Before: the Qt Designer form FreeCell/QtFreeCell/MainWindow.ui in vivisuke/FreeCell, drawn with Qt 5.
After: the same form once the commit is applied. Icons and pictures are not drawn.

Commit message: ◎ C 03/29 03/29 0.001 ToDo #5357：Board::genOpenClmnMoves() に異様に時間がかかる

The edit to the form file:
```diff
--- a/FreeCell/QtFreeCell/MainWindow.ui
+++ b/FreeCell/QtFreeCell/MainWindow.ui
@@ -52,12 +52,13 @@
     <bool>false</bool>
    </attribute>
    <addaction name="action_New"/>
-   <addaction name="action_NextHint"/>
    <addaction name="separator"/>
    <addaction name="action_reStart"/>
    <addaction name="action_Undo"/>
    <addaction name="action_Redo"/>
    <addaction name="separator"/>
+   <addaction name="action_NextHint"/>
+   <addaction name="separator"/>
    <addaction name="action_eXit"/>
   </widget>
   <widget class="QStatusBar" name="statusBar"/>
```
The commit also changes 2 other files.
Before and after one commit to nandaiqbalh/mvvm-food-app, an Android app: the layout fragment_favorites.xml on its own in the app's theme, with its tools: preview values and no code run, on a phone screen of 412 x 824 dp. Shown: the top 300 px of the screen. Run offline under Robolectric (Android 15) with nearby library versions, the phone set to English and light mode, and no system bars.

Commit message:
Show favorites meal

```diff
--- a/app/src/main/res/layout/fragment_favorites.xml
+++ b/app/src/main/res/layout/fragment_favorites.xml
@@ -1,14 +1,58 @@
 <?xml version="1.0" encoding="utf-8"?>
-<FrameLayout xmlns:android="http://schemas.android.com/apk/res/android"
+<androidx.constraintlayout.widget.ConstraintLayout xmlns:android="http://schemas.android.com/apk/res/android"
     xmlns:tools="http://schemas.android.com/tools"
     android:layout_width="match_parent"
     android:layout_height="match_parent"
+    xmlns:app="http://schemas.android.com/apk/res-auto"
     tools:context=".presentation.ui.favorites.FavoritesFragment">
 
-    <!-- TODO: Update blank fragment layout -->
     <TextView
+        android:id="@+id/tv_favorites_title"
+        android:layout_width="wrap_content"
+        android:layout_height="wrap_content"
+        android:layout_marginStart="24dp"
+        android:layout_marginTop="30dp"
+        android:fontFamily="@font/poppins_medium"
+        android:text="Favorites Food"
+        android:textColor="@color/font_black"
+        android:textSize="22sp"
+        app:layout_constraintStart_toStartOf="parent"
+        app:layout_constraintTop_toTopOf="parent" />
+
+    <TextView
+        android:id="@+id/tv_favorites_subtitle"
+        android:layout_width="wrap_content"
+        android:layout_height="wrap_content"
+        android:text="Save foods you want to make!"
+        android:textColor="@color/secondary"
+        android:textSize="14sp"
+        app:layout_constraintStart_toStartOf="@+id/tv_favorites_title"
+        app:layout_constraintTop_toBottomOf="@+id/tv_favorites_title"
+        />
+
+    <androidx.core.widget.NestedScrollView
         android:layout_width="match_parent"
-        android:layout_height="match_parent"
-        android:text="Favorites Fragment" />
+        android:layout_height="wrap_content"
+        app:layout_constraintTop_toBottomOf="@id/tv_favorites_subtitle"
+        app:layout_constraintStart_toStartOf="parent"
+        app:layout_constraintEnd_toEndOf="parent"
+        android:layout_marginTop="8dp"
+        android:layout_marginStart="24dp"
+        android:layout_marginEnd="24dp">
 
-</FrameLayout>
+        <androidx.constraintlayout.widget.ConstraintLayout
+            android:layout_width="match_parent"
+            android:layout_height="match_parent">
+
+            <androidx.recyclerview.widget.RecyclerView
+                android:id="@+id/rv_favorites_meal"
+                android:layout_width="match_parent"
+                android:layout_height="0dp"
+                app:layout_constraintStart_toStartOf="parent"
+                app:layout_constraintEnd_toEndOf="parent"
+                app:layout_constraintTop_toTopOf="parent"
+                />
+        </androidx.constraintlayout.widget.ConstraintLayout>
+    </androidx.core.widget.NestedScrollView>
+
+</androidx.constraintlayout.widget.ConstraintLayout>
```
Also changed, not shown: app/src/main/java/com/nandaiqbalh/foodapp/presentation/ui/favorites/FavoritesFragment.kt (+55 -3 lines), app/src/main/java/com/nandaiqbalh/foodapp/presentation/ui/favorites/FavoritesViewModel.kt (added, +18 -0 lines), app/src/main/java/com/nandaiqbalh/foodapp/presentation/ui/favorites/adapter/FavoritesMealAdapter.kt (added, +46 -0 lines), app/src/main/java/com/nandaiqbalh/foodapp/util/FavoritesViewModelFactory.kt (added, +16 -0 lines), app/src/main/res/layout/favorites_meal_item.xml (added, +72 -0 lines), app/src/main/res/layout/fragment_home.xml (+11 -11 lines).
====
--- Your task ---
Reproduce every line above. Keep it exact.

--- Exercise solution ---
Before: the Qt Designer form FreeCell/QtFreeCell/MainWindow.ui in vivisuke/FreeCell, drawn with Qt 5.
After: the same form once the commit is applied. Icons and pictures are not drawn.

Commit message: ◎ C 03/29 03/29 0.001 ToDo #5357：Board::genOpenClmnMoves() に異様に時間がかかる

The edit to the form file:
```diff
--- a/FreeCell/QtFreeCell/MainWindow.ui
+++ b/FreeCell/QtFreeCell/MainWindow.ui
@@ -52,12 +52,13 @@
     <bool>false</bool>
    </attribute>
    <addaction name="action_New"/>
-   <addaction name="action_NextHint"/>
    <addaction name="separator"/>
    <addaction name="action_reStart"/>
    <addaction name="action_Undo"/>
    <addaction name="action_Redo"/>
    <addaction name="separator"/>
+   <addaction name="action_NextHint"/>
+   <addaction name="separator"/>
    <addaction name="action_eXit"/>
   </widget>
   <widget class="QStatusBar" name="statusBar"/>
```
The commit also changes 2 other files.
Before and after one commit to nandaiqbalh/mvvm-food-app, an Android app: the layout fragment_favorites.xml on its own in the app's theme, with its tools: preview values and no code run, on a phone screen of 412 x 824 dp. Shown: the top 300 px of the screen. Run offline under Robolectric (Android 15) with nearby library versions, the phone set to English and light mode, and no system bars.

Commit message:
Show favorites meal

```diff
--- a/app/src/main/res/layout/fragment_favorites.xml
+++ b/app/src/main/res/layout/fragment_favorites.xml
@@ -1,14 +1,58 @@
 <?xml version="1.0" encoding="utf-8"?>
-<FrameLayout xmlns:android="http://schemas.android.com/apk/res/android"
+<androidx.constraintlayout.widget.ConstraintLayout xmlns:android="http://schemas.android.com/apk/res/android"
     xmlns:tools="http://schemas.android.com/tools"
     android:layout_width="match_parent"
     android:layout_height="match_parent"
+    xmlns:app="http://schemas.android.com/apk/res-auto"
     tools:context=".presentation.ui.favorites.FavoritesFragment">
 
-    <!-- TODO: Update blank fragment layout -->
     <TextView
+        android:id="@+id/tv_favorites_title"
+        android:layout_width="wrap_content"
+        android:layout_height="wrap_content"
+        android:layout_marginStart="24dp"
+        android:layout_marginTop="30dp"
+        android:fontFamily="@font/poppins_medium"
+        android:text="Favorites Food"
+        android:textColor="@color/font_black"
+        android:textSize="22sp"
+        app:layout_constraintStart_toStartOf="parent"
+        app:layout_constraintTop_toTopOf="parent" />
+
+    <TextView
+        android:id="@+id/tv_favorites_subtitle"
+        android:layout_width="wrap_content"
+        android:layout_height="wrap_content"
+        android:text="Save foods you want to make!"
+        android:textColor="@color/secondary"
+        android:textSize="14sp"
+        app:layout_constraintStart_toStartOf="@+id/tv_favorites_title"
+        app:layout_constraintTop_toBottomOf="@+id/tv_favorites_title"
+        />
+
+    <androidx.core.widget.NestedScrollView
         android:layout_width="match_parent"
-        android:layout_height="match_parent"
-        android:text="Favorites Fragment" />
+        android:layout_height="wrap_content"
+        app:layout_constraintTop_toBottomOf="@id/tv_favorites_subtitle"
+        app:layout_constraintStart_toStartOf="parent"
+        app:layout_constraintEnd_toEndOf="parent"
+        android:layout_marginTop="8dp"
+        android:layout_marginStart="24dp"
+        android:layout_marginEnd="24dp">
 
-</FrameLayout>
+        <androidx.constraintlayout.widget.ConstraintLayout
+            android:layout_width="match_parent"
+            android:layout_height="match_parent">
+
+            <androidx.recyclerview.widget.RecyclerView
+                android:id="@+id/rv_favorites_meal"
+                android:layout_width="match_parent"
+                android:layout_height="0dp"
+                app:layout_constraintStart_toStartOf="parent"
+                app:layout_constraintEnd_toEndOf="parent"
+                app:layout_constraintTop_toTopOf="parent"
+                />
+        </androidx.constraintlayout.widget.ConstraintLayout>
+    </androidx.core.widget.NestedScrollView>
+
+</androidx.constraintlayout.widget.ConstraintLayout>
```
Also changed, not shown: app/src/main/java/com/nandaiqbalh/foodapp/presentation/ui/favorites/FavoritesFragment.kt (+55 -3 lines), app/src/main/java/com/nandaiqbalh/foodapp/presentation/ui/favorites/FavoritesViewModel.kt (added, +18 -0 lines), app/src/main/java/com/nandaiqbalh/foodapp/presentation/ui/favorites/adapter/FavoritesMealAdapter.kt (added, +46 -0 lines), app/src/main/java/com/nandaiqbalh/foodapp/util/FavoritesViewModelFactory.kt (added, +16 -0 lines), app/src/main/res/layout/favorites_meal_item.xml (added, +72 -0 lines), app/src/main/res/layout/fragment_home.xml (+11 -11 lines).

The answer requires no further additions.